**What is being asked**: When a line in the listing contains the string "pairplot", pick it out and copy it.

**Material supplied**:
------------------------------------

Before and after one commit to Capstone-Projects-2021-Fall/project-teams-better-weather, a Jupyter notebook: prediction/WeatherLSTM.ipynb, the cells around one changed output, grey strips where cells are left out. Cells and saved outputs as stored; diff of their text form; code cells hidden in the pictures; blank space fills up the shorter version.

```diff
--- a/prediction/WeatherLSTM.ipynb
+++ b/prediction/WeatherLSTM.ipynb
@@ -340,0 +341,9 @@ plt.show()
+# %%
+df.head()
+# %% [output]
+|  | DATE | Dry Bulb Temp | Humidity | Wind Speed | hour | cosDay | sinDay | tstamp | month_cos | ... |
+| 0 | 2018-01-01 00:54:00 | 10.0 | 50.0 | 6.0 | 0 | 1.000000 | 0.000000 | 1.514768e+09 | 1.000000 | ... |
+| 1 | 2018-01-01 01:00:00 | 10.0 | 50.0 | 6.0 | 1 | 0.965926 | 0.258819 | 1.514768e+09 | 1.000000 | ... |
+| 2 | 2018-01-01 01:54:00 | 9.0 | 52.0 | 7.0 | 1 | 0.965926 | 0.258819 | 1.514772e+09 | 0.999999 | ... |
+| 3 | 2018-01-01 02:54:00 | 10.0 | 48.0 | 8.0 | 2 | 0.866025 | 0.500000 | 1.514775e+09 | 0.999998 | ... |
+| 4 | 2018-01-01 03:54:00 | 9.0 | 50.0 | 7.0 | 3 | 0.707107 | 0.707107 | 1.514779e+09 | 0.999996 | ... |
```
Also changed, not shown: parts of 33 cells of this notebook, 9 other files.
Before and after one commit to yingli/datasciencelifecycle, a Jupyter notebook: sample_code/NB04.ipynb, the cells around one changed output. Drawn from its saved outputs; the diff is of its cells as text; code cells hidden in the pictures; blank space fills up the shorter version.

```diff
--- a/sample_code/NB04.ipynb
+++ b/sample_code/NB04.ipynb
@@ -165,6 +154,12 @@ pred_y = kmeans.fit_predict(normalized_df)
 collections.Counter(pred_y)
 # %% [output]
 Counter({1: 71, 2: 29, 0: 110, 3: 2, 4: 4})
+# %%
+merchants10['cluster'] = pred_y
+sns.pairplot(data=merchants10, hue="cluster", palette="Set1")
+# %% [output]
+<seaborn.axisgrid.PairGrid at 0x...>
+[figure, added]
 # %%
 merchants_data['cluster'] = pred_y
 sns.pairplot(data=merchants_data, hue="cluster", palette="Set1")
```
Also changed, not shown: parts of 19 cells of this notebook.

------------------------------------

**Output**:
+sns.pairplot(data=merchants10, hue="cluster", palette="Set1")
 sns.pairplot(data=merchants_data, hue="cluster", palette="Set1")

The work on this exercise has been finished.